» **Data extracted from a collection**:
Start of Block
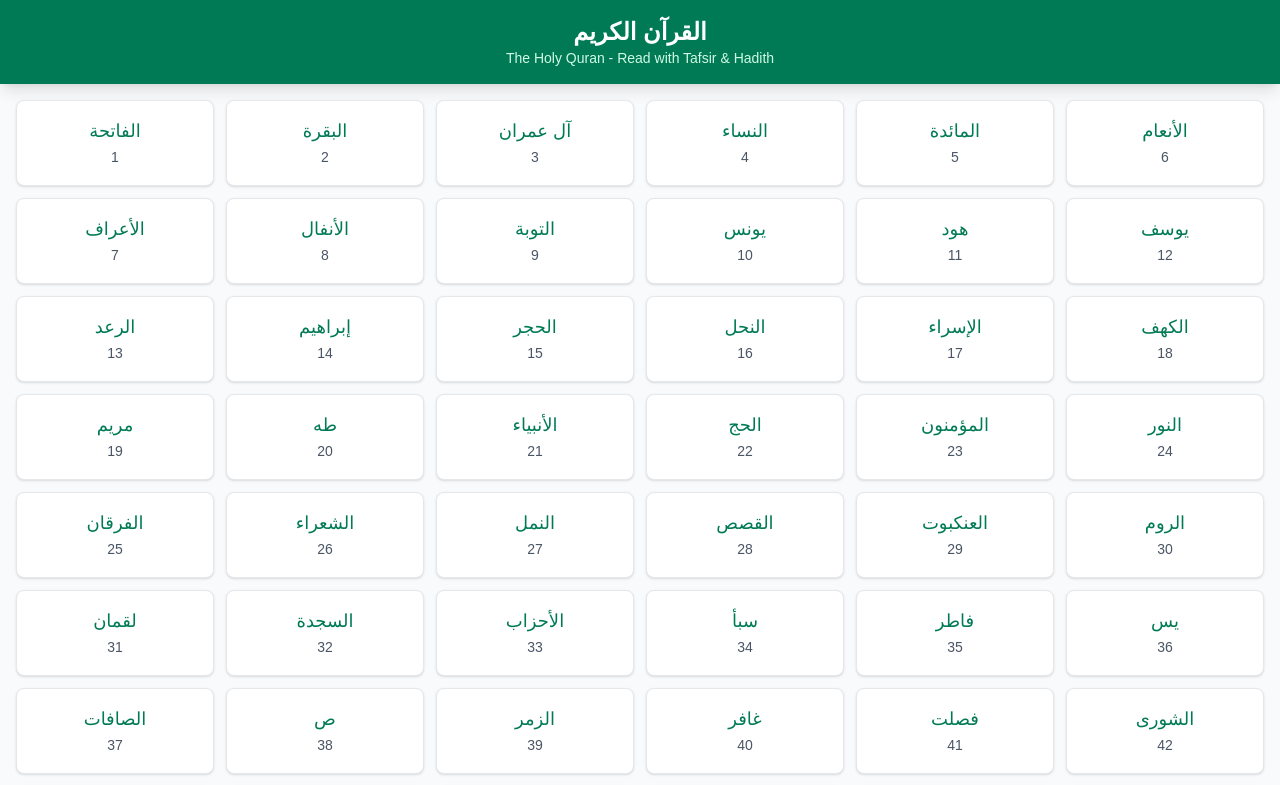
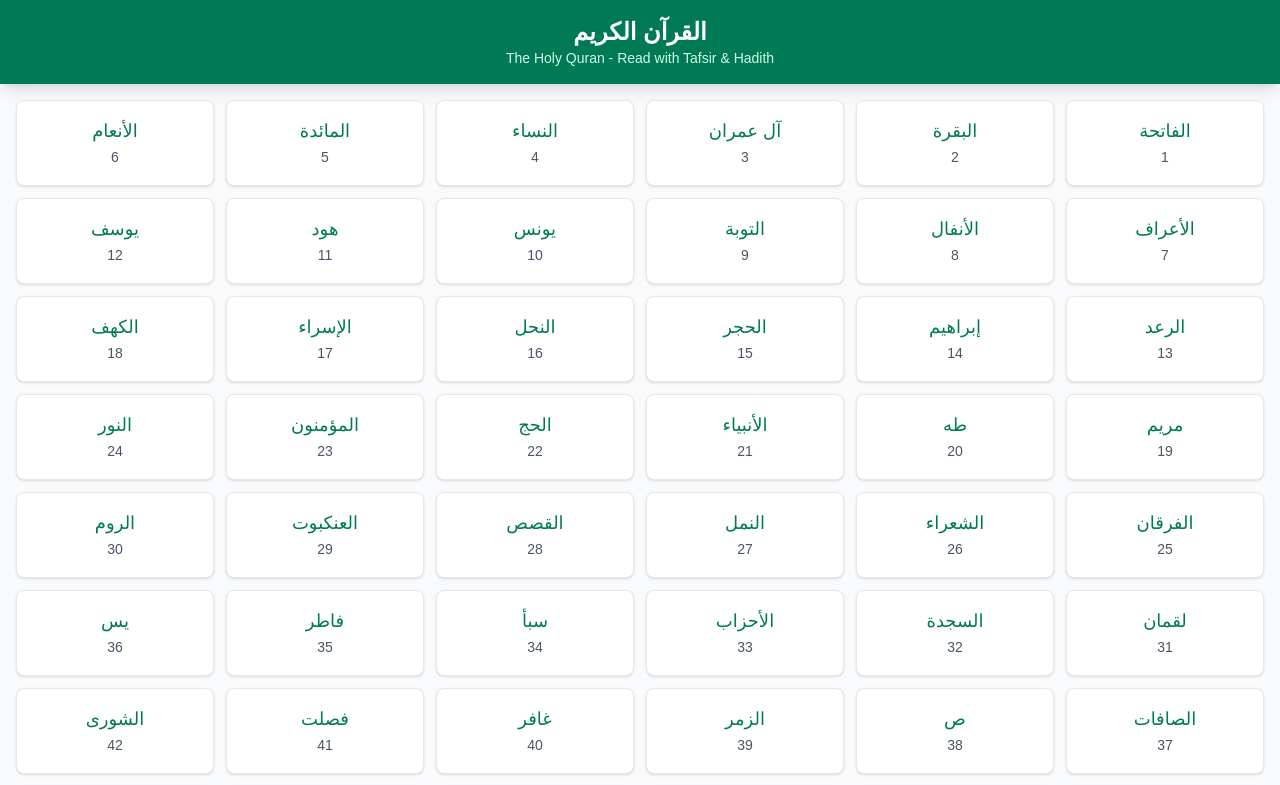
Before and after one commit to bandbbuilders/quran-app, a Next.js app: page / in a window 1280 px wide. Shown: the top 785 px of the page. Built offline with nearby package versions, Linux system fonts and the light colour scheme.

Commit message:
Fix layout and redeploy

```diff
--- a/src/app/layout.tsx
+++ b/src/app/layout.tsx
@@ -1,20 +1,9 @@
 import type { Metadata } from "next";
-import { Geist, Geist_Mono } from "next/font/google";
 import "./globals.css";
 
-const geistSans = Geist({
-  variable: "--font-geist-sans",
-  subsets: ["latin"],
-});
-
-const geistMono = Geist_Mono({
-  variable: "--font-geist-mono",
-  subsets: ["latin"],
-});
-
 export const metadata: Metadata = {
-  title: "Create Next App",
-  description: "Generated by create next app",
+  title: "Quran App - Read with Tafsir & Hadith",
+  description: "Read the Holy Quran with tafsir explanations and related hadith",
 };
 
 export default function RootLayout({
@@ -23,11 +12,8 @@ export default function RootLayout({
   children: React.ReactNode;
 }>) {
   return (
-    <html
-      lang="en"
-      className={`${geistSans.variable} ${geistMono.variable} h-full antialiased`}
-    >
-      <body className="min-h-full flex flex-col">{children}</body>
+    <html lang="en" dir="rtl">
+      <body className="min-h-screen">{children}</body>
     </html>
   );
 }
```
End of Block
» **Exercise aim**: Copy the records above exactly, omitting every picture.

» **Response area**:
Before and after one commit to bandbbuilders/quran-app, a Next.js app: page / in a window 1280 px wide. Shown: the top 785 px of the page. Built offline with nearby package versions, Linux system fonts and the light colour scheme.

Commit message:
Fix layout and redeploy

```diff
--- a/src/app/layout.tsx
+++ b/src/app/layout.tsx
@@ -1,20 +1,9 @@
 import type { Metadata } from "next";
-import { Geist, Geist_Mono } from "next/font/google";
 import "./globals.css";
 
-const geistSans = Geist({
-  variable: "--font-geist-sans",
-  subsets: ["latin"],
-});
-
-const geistMono = Geist_Mono({
-  variable: "--font-geist-mono",
-  subsets: ["latin"],
-});
-
 export const metadata: Metadata = {
-  title: "Create Next App",
-  description: "Generated by create next app",
+  title: "Quran App - Read with Tafsir & Hadith",
+  description: "Read the Holy Quran with tafsir explanations and related hadith",
 };
 
 export default function RootLayout({
@@ -23,11 +12,8 @@ export default function RootLayout({
   children: React.ReactNode;
 }>) {
   return (
-    <html
-      lang="en"
-      className={`${geistSans.variable} ${geistMono.variable} h-full antialiased`}
-    >
-      <body className="min-h-full flex flex-col">{children}</body>
+    <html lang="en" dir="rtl">
+      <body className="min-h-screen">{children}</body>
     </html>
   );
 }
```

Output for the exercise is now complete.